by Moi Medina
Much has been written about how Los Angeles ranges, like the Santa Monica Mountains, socio-politically delineate the LA Basin and San Fernando Valley. In a broader scale this geographical delineation extends beyond the Los Angeles megalopolis north towards the San Joaquin Valley, and its southernmost agribusiness node, Bakersfield. These two seemingly disparate cities, one a cultural producer, the other a soft goods manufacturer, have for years been symbiotically intertwined. Be it by a producer-client relationship, in terms of food/cultural consumption, or shared water resources via the California Aqueduct. Ironically these two cities are bifurcated by the San Andreas Fault no less, a tectonic Prometheus/Golem that has scarred a series of mountains collectively known as the Traverse Ranges. Early attempts at providing a navigable road through this country struggled but eventually resulted in the construction of the Ridge Route; a road that at the time connected the small ranch communities north of Los Angeles, to Fort Tejon and later Bakersfield.
Time and technology however has found the route abandoned as Interstate 5 relegated the Ridge Route to a historical fetish, a reverberation of a romanticized past that truly existed only as much as it was imagined. On what remains of the Ridge Route the initiated can hear echoes manifesting themselves in the visual, sonic, and transcendent senses.

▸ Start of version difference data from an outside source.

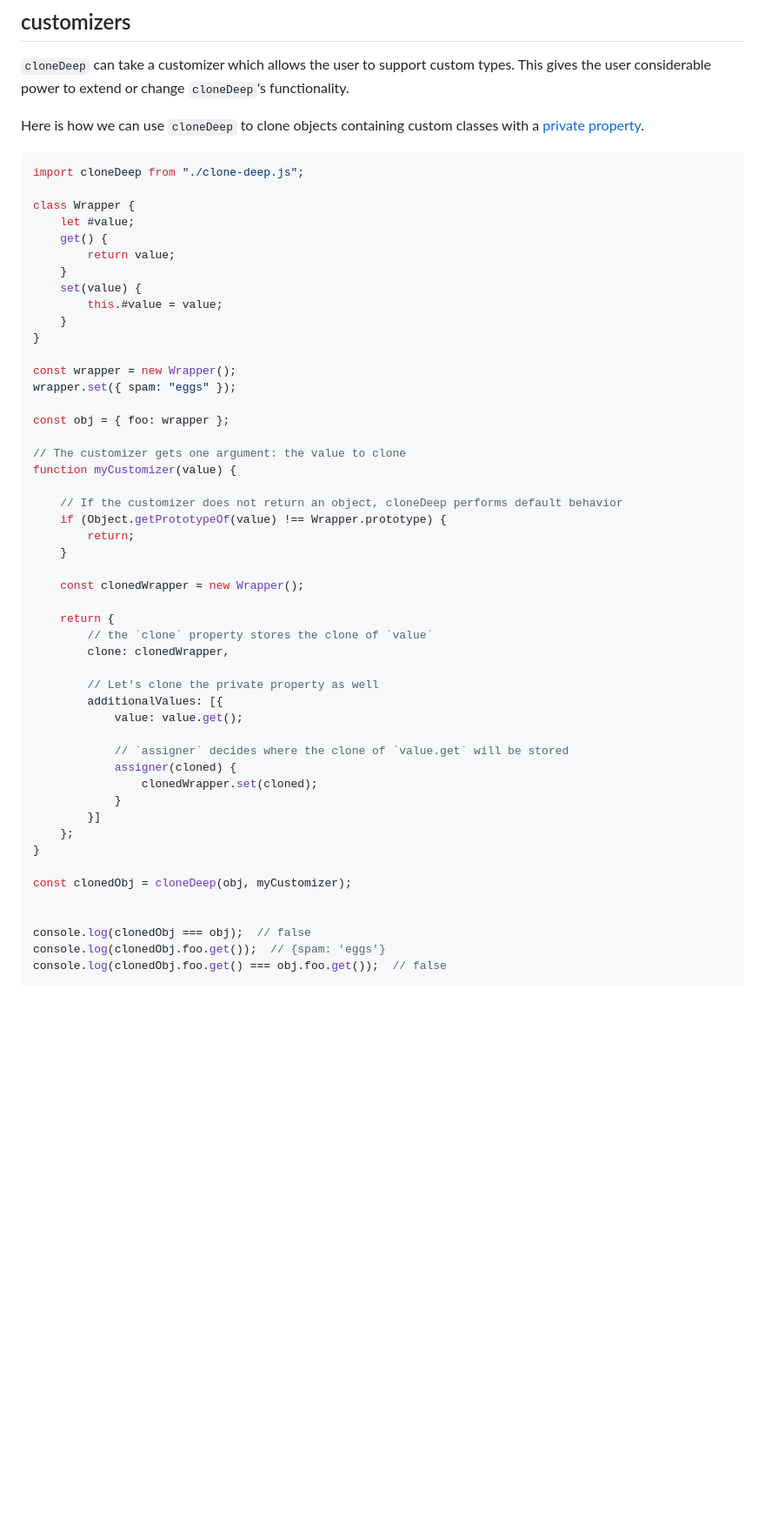
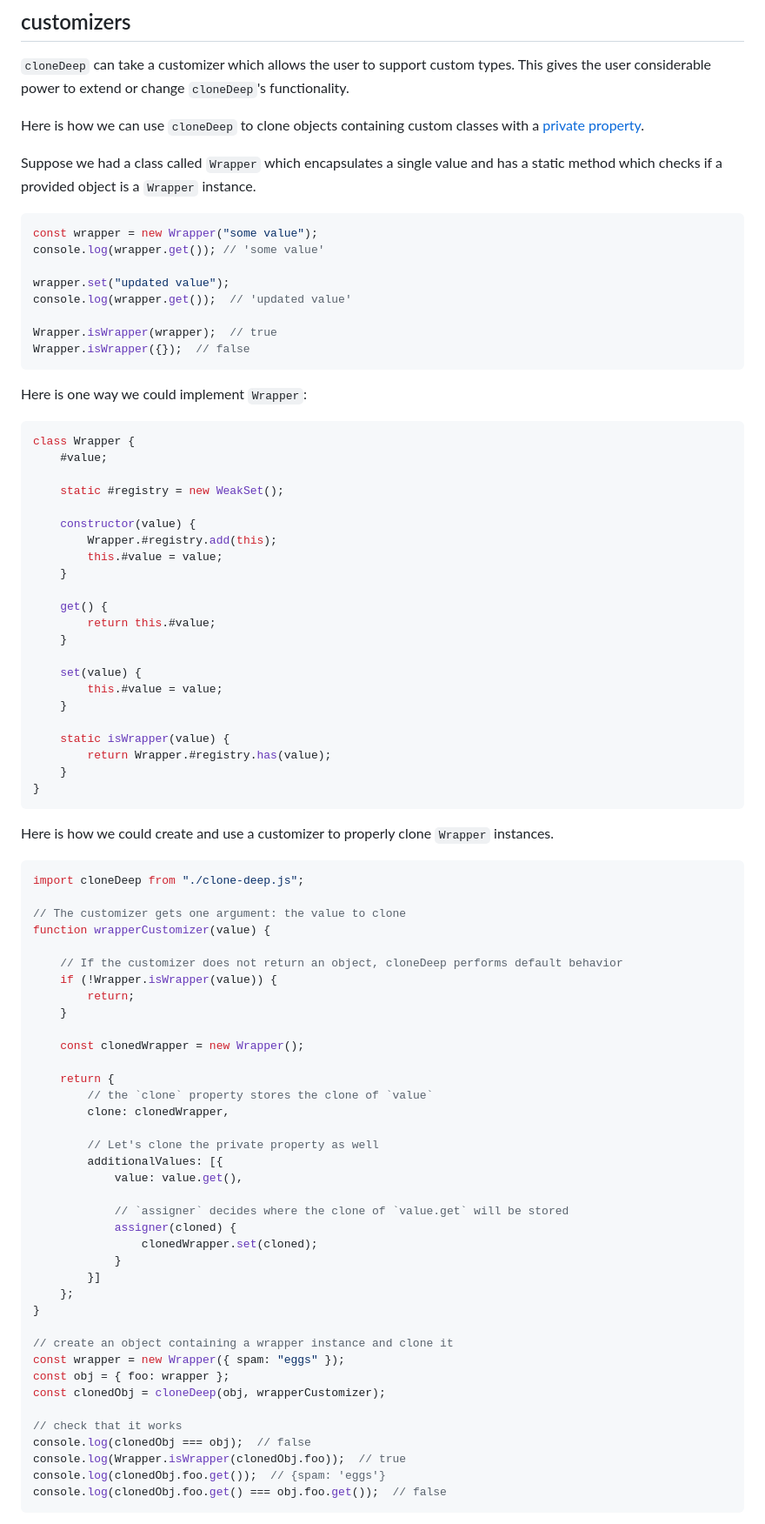
Before and after one commit to calebmsword/clone-deep, a Markdown page: README.md, the part around the change printed below. Shown: that part at 87% size. Drawn GitHub-style; blank space fills up the shorter version.

````diff
--- a/README.md
+++ b/README.md
@@ -95,29 +95,56 @@ Please see [these notes](https://github.com/calebmsword/javascript-notes/blob/ma
 
 Here is how we can use `cloneDeep` to clone objects containing custom classes with a [private property](https://developer.mozilla.org/en-US/docs/Web/JavaScript/Reference/Classes/Private_properties).
 
+Suppose we had a class called `Wrapper` which encapsulates a single value and has a static method which checks if a provided object is a `Wrapper` instance.
+
+```javascript
+const wrapper = new Wrapper("some value");
+console.log(wrapper.get()); // 'some value'
+
+wrapper.set("updated value");
+console.log(wrapper.get());  // 'updated value'
+
+Wrapper.isWrapper(wrapper);  // true
+Wrapper.isWrapper({});  // false
+```
+
+Here is one way we could implement `Wrapper`:
+
+```javascript
+class Wrapper {
+    #value;
+
+    static #registry = new WeakSet();
+
+    constructor(value) {
+        Wrapper.#registry.add(this);
+        this.#value = value;
+    }
+
+    get() {
+        return this.#value;
+    }
+
+    set(value) {
+        this.#value = value;
+    }
+
+    static isWrapper(value) {
+        return Wrapper.#registry.has(value);
+    }
+}
+```
+
+Here is how we could create and use a customizer to properly clone `Wrapper` instances.
+
 ```javascript
 import cloneDeep from "./clone-deep.js";
 
-class Wrapper {
-    let #value;
-    get() {
-        return value;
-    }
-    set(value) {
-        this.#value = value;
-    }
-}
-
-const wrapper = new Wrapper();
-wrapper.set({ spam: "eggs" });
-
-const obj = { foo: wrapper };
-
 // The customizer gets one argument: the value to clone
-function myCustomizer(value) {
+function wrapperCustomizer(value) {
 
     // If the customizer does not return an object, cloneDeep performs default behavior
-    if (Object.getPrototypeOf(value) !== Wrapper.prototype) {
+    if (!Wrapper.isWrapper(value)) {
         return;
     }
 
@@ -129,7 +156,7 @@ function myCustomizer(value) {
 
         // Let's clone the private property as well
         additionalValues: [{
-            value: value.get();
+            value: value.get(),
 
             // `assigner` decides where the clone of `value.get` will be stored
             assigner(cloned) {
@@ -139,10 +166,14 @@ function myCustomizer(value) {
     };
 }
 
-const clonedObj = cloneDeep(obj, myCustomizer);
+// create an object containing a wrapper instance and clone it
+const wrapper = new Wrapper({ spam: "eggs" });
+const obj = { foo: wrapper };
+const clonedObj = cloneDeep(obj, wrapperCustomizer);
 
-
+// check that it works
 console.log(clonedObj === obj);  // false
+console.log(Wrapper.isWrapper(clonedObj.foo));  // true
 console.log(clonedObj.foo.get());  // {spam: 'eggs'}
 console.log(clonedObj.foo.get() === obj.foo.get());  // false
 ```
````
Also changed, not shown: other parts of README.md (+4 -4 lines).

The faint hum of the Interstate 5 sirens one up Serpentine Road only to be met by man’s hubris, Swede’s Cut.33The largest cut on the Old Ridge Route, Swede’s Cut is a 110 ft. excavation into a hillside creating a narrow rockfall-prone notch, completed in 1915. Cycling through I try not to forget that in its final years roads such as this embraced John Steinbeck’s Tom Joad and countless other real or imagined travelers searching for something that their point of departure did not afford.

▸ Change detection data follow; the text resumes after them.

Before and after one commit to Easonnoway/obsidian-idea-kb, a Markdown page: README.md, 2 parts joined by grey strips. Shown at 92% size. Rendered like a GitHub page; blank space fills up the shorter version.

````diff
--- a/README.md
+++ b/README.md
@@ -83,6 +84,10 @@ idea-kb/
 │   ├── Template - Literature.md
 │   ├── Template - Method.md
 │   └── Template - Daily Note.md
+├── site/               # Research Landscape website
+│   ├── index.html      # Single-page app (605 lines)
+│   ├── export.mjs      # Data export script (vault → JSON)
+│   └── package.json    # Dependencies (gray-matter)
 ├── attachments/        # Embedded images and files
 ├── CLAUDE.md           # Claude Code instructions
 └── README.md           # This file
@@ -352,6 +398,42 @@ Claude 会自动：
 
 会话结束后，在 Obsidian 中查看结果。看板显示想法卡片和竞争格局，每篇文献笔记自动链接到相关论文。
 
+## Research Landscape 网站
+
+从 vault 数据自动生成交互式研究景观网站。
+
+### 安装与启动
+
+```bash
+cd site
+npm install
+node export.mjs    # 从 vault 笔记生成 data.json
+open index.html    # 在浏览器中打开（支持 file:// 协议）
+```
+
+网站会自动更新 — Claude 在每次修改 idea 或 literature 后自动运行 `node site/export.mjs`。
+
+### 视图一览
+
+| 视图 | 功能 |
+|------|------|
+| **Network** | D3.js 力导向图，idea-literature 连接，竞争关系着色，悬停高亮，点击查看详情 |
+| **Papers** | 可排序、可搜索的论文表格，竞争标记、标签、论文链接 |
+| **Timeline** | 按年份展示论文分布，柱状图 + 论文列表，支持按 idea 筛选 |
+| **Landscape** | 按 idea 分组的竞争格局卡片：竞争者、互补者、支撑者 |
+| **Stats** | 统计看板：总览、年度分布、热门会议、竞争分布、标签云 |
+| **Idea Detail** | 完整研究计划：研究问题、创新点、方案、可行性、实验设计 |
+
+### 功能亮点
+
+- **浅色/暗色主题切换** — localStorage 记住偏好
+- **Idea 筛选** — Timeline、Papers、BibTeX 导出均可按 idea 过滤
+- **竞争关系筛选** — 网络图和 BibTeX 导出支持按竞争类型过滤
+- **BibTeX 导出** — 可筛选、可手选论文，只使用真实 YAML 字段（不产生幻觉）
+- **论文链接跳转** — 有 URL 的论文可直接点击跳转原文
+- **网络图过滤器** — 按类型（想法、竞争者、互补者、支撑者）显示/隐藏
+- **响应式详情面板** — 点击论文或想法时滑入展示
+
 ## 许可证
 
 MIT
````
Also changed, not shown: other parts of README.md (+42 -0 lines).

In Los Angeles a truism for cycling is that given enough time and distance one will chance upon a golf course and an affluent home. Ride even longer and farther, however, and one will stumble upon history.